There are 5 things you absolutely shouldn’t say to an insurance adjuster when they’re going over your case.
“It was my fault.”
You should never admit fault after a car accident. This one seems obvious, but after a high-stress accident you probably aren’t thinking about how admitting fault may affect your settlement weeks or months down the road.
You shouldn’t volunteer to take on more fault than is evident from the wreck itself. Determining fault should be based off of the police report, and witness statements, but it can easily devolve into a he-said she-said situation.
Saying “It was my fault” out of guilt or fear will likely affect the amount of fault you are assigned, even if it wasn’t your fault at all. Indiana is a comparative fault state, which means fault is rarely 100 percent to one driver and 0 percent to the other. The higher the percentage of fault, the smaller the amount you will be able to recover. If you admit fault, then your insurance will have an excuse to make the tiniest offer possible, or even deny your claim.
Let the police report and your lawyer speak for who carries the most fault. Don’t put your foot in your mouth before the case itself has had a chance to talk.
“I was looking at my phone.”
In Indiana, it is actually illegal to use your phone to read or send a text message while driving. Your insurance provider could subpoena your phone records, which can verify your phone usage down to the minute the crash took place. If they determine that distracted driving makes you liable for the car accident, then your insurance rates will go up.
Drivers who cause car accidents because of cell phone use are almost always assigned the majority of fault. If you were injured in the car accident and are found at fault because of your phone use, you may not be able to recover any damages at all.
“I feel okay.”
You may decide to use your health insurance to pay for treatment after a car accident. But you can file a personal injury claim through the other driver’s insurance company if they were at fault for the accident.
When determining a proper settlement, the at-fault driver’s insurance company will look at the extent of your injuries and any medical treatment you sought immediately following the car accident, as well as any future procedures you may need. Then they will make the lowest offer that they can based on the evidence.
If you downplay your condition—even if the evidence from your healthcare providers says otherwise—the claims adjuster may take that as a cue to reduce the settlement offer even further. If you protest the lower offer they could justify it by reminding you that you said you felt fine after the accident, so your injuries must not have been caused by their client.
Any car accident settlement should also include damages for pain and suffering. Anxiety and depression are fairly common after a car accident, but treatment can be expensive and last a lifetime.
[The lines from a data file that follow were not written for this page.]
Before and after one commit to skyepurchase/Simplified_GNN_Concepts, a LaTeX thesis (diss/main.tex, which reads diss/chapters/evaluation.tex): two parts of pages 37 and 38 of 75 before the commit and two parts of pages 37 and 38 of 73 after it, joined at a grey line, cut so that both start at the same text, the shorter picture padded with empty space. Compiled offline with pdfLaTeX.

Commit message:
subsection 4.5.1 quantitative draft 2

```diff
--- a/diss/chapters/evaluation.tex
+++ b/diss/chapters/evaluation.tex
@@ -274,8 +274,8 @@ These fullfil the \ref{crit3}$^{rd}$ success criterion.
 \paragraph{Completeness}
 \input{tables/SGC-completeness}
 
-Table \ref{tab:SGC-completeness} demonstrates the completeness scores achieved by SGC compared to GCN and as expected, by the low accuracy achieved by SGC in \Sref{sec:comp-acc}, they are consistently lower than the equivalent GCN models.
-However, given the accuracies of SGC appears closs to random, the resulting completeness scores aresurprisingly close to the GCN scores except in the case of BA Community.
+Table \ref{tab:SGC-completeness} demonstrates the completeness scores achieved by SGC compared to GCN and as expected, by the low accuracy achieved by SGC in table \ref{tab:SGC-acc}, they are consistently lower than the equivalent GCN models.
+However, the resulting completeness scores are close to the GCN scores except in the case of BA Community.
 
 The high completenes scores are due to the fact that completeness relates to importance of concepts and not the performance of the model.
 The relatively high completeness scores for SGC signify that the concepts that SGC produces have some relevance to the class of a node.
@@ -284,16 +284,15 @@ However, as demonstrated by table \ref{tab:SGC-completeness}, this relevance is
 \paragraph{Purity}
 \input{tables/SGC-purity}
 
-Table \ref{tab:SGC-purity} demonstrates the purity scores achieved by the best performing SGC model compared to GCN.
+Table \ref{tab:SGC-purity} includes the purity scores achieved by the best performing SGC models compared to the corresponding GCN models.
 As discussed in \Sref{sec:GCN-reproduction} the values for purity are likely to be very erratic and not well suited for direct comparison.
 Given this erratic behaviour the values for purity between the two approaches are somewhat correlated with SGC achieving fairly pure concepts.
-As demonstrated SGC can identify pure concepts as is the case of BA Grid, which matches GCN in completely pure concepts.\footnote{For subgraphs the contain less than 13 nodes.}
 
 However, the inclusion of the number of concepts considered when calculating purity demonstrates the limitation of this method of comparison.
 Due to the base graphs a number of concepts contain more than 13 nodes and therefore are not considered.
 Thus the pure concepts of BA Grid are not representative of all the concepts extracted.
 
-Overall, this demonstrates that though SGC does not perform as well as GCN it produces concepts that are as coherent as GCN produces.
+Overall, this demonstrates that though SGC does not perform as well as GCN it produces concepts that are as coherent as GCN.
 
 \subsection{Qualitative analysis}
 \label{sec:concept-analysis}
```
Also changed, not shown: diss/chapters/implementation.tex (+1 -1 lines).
Admitting that you feel okay will reduce your chance of receiving a settlement that covers costs of counseling, loss of quality of life because of anxiety and depression, and lost wages if you are no longer emotionally able to maintain your job.
“I’m thinking about seeing a doctor.”
You should not discuss your medical treatment with any insurance representative at any point. It is fine to let them know that you are injured and need treatment, but the conversation should end at this point.
The insurance provider might ask for medical records to verify the severity of your injuries. If your records show that you have a preexisting condition or old injury, they may infer that your condition caused your current injury, not the car accident, and can get out of paying for your medical bills. They legally can’t use this tactic, but that won’t stop them from trying.
Under no circumstances should you give permission for the insurance company to access your medical records. A personal injury attorney can handle who gets access to your medical records, and will also explain your rights for what records are released and to whom.
“Sure, I’ll give a statement.”
The correct answer to this is always no. You should never volunteer your statement to anyone but the police officer at the scene and your own personal injury attorney.
The insurance company can use your own words to deny your claim if you don’t describe the accident correctly. You must notify your provider that a crash occurred, but telling them an accident occurred isn’t the same thing as giving a recorded statement. Plus, are you totally confident in your ability to explain your accident 100% accurately while your head is still spinning from adrenaline and anxiety?
Insurance companies are notorious for persuading car accident victims into making statements that damage their claim. Let your personal injury attorney handle all correspondence with the insurance companies, so you aren’t tricked out of a fair settlement.
Help from an Indiana Car Accident Lawyer
Using any of these statements while talking to an insurance adjuster can complicate your recovery of compensation after a car accident, whether you end up taking on extra fault or get a smaller settlement because of downplaying your medical needs.
Dealing with insurance providers can be daunting, especially if you’re injured. If you or someone you know has been injured in a car accident and wants help with navigating insurance claim adjusters, that’s where Hensley Legal Group comes in. Call us today or contact us online for a free conversation about your claim.